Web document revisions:
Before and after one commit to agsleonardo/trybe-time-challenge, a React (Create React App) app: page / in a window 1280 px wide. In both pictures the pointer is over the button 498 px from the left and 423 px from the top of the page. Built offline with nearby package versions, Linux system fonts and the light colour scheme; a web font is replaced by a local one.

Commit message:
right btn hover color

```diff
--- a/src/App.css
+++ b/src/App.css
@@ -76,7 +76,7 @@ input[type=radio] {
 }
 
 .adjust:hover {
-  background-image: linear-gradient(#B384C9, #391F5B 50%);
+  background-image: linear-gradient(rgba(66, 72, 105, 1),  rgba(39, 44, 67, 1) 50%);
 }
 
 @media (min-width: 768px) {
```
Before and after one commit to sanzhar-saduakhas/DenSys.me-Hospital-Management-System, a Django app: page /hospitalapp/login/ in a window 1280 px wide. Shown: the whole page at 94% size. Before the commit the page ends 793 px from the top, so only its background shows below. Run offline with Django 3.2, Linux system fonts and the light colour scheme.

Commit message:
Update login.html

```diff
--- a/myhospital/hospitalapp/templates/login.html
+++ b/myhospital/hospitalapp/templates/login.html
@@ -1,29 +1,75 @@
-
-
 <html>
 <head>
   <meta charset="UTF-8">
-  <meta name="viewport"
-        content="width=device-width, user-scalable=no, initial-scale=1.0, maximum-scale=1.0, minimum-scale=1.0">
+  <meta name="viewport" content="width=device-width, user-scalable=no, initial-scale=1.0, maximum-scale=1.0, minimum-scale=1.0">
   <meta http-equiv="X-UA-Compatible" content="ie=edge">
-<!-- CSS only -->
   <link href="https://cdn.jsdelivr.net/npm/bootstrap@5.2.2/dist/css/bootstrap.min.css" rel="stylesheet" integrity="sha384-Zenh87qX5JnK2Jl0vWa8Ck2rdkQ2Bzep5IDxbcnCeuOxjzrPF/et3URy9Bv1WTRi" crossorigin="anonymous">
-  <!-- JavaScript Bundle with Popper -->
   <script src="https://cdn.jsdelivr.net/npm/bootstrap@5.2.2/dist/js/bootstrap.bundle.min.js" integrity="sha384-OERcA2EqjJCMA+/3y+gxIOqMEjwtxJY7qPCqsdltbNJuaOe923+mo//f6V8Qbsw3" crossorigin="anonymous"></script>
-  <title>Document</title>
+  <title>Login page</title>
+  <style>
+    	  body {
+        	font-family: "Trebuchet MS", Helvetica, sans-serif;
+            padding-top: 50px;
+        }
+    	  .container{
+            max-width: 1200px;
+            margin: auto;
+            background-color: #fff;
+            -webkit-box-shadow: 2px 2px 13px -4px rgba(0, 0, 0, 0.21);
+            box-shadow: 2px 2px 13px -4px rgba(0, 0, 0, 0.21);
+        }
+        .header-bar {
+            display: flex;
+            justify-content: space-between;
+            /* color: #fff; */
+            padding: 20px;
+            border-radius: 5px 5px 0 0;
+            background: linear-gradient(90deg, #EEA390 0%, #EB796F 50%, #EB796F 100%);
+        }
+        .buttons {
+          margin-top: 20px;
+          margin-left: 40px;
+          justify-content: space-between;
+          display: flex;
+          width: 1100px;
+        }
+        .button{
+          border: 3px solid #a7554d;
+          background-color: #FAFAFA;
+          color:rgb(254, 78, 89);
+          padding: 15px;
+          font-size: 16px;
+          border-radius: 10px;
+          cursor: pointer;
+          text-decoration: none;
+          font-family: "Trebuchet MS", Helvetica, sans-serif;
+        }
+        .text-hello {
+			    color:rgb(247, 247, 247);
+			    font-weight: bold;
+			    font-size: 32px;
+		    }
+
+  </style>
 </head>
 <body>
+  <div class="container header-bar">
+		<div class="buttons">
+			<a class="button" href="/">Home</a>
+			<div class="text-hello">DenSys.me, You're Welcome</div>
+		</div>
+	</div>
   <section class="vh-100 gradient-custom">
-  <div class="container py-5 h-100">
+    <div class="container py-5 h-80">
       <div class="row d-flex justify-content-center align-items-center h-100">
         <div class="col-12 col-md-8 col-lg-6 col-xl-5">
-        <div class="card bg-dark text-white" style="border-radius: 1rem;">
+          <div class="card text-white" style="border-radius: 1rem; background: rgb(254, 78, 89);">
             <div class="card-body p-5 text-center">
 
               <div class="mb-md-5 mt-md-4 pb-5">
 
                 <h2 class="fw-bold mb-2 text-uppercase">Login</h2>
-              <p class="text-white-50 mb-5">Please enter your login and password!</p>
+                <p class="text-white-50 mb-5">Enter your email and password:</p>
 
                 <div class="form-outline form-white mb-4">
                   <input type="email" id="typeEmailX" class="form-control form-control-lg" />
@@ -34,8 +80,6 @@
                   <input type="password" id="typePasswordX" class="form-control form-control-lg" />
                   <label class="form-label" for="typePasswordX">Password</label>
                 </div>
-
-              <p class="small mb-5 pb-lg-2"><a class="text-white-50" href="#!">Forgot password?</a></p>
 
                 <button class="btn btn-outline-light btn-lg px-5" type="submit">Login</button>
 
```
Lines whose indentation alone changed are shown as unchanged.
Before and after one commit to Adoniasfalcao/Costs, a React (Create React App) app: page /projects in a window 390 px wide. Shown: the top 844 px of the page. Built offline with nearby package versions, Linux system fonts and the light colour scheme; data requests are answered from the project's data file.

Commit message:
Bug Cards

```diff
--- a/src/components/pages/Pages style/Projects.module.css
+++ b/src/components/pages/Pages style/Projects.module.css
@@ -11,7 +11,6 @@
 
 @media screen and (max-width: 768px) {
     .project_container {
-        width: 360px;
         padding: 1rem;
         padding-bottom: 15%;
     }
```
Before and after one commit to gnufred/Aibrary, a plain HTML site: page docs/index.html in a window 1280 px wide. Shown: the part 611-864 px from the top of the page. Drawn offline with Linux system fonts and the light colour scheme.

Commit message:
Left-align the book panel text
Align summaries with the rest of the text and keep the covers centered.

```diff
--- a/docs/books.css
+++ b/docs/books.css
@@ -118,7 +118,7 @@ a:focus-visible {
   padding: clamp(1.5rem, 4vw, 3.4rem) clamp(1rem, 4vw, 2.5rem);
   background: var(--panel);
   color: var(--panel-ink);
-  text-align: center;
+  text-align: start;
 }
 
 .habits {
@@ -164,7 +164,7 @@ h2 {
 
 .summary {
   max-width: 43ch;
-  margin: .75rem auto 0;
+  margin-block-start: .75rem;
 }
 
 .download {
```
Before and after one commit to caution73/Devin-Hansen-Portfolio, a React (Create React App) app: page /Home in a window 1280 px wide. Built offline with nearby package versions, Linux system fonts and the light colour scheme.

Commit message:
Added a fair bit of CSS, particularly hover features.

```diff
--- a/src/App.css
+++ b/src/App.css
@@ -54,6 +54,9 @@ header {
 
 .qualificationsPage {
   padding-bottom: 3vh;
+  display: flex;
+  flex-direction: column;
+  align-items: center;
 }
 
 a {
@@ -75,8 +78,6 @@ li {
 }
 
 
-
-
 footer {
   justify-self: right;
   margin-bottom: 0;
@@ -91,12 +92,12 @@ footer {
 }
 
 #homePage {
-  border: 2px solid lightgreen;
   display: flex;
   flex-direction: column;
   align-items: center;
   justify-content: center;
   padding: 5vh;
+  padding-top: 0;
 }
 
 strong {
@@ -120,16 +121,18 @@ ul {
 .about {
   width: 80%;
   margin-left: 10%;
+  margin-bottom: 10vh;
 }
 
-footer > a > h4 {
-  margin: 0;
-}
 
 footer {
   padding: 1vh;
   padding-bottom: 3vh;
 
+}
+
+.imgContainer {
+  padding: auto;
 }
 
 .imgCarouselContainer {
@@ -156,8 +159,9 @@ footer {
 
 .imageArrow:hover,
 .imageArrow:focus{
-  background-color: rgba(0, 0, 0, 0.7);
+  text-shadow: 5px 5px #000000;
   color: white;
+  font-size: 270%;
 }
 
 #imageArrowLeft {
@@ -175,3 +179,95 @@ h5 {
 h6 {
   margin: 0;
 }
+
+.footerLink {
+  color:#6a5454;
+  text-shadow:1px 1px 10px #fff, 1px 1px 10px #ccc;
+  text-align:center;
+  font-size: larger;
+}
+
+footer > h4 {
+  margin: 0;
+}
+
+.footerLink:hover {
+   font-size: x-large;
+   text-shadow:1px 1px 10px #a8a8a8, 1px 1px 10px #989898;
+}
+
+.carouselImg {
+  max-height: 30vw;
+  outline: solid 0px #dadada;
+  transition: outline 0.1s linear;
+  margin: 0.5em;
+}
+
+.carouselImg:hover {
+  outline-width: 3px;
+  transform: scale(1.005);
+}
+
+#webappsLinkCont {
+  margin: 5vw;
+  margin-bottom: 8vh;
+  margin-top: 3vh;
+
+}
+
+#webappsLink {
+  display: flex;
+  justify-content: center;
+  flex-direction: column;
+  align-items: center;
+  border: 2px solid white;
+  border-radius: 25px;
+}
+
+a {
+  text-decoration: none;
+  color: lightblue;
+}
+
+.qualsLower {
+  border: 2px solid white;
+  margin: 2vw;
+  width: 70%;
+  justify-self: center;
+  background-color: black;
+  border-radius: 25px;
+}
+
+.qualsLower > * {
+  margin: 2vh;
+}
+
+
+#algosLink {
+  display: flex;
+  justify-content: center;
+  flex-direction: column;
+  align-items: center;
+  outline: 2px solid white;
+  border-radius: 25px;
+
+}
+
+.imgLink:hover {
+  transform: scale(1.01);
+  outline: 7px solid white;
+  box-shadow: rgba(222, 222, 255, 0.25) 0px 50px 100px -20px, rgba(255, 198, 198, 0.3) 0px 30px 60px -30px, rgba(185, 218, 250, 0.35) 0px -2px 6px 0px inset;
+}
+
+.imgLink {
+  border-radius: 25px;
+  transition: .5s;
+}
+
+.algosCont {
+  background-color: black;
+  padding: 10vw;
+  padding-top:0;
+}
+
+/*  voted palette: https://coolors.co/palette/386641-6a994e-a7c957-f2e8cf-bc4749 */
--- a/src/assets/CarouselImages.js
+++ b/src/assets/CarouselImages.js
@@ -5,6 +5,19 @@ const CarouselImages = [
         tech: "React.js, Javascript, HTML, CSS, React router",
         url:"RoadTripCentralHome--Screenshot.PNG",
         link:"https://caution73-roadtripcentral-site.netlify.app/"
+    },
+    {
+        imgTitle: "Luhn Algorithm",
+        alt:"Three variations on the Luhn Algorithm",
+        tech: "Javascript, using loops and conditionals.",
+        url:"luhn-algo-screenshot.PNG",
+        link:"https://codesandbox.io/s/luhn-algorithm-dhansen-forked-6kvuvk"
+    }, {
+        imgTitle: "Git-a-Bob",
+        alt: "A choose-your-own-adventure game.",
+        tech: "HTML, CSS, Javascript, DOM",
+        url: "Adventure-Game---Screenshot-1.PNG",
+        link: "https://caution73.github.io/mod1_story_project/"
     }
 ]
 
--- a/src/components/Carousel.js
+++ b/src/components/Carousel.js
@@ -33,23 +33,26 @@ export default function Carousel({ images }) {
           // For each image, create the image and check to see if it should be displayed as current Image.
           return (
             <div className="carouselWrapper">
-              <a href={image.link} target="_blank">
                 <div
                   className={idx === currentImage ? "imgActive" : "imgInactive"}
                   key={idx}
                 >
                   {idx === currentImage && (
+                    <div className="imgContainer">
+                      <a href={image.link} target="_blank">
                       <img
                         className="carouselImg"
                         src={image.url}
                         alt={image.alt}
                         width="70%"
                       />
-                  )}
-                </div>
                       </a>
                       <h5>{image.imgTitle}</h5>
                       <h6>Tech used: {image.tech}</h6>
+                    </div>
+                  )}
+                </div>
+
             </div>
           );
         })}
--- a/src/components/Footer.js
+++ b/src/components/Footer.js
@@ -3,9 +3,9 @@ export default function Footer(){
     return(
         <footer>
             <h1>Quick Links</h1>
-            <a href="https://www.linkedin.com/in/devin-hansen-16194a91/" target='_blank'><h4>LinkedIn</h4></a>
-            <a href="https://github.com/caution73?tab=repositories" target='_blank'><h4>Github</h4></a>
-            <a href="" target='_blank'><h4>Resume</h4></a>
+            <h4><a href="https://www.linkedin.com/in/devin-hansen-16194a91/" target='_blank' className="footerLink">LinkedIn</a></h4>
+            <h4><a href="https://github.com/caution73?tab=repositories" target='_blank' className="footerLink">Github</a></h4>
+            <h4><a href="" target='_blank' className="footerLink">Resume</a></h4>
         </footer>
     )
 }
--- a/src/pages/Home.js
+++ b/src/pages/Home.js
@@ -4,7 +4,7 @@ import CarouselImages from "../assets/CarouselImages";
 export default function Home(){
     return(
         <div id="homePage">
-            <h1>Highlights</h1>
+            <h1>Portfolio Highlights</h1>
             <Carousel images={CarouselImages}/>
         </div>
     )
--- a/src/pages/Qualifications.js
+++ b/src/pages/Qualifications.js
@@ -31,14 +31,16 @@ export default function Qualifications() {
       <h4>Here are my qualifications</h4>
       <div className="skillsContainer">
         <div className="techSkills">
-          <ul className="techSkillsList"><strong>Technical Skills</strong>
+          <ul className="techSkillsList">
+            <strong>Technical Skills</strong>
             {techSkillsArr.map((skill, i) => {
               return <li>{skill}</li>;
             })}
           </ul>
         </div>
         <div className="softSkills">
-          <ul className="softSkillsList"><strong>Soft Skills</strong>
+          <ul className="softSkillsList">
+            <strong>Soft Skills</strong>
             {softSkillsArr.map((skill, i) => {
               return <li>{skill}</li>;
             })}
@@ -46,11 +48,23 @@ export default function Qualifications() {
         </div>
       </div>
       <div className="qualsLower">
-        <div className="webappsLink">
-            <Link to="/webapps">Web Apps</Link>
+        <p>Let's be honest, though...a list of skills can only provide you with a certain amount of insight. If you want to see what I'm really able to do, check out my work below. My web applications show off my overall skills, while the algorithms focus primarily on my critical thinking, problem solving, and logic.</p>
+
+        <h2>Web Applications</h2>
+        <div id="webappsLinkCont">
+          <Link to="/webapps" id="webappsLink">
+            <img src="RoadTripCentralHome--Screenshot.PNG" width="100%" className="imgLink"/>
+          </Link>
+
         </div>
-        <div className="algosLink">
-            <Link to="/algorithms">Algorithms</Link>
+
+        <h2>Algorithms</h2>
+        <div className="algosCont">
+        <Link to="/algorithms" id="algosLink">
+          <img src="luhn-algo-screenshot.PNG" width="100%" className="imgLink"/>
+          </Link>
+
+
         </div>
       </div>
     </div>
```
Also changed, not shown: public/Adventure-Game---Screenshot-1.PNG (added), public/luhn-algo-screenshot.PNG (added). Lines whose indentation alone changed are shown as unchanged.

Problem to solve: Only the number of lines in the data that hold "shadow" should be stated.

Result for this exercise: 6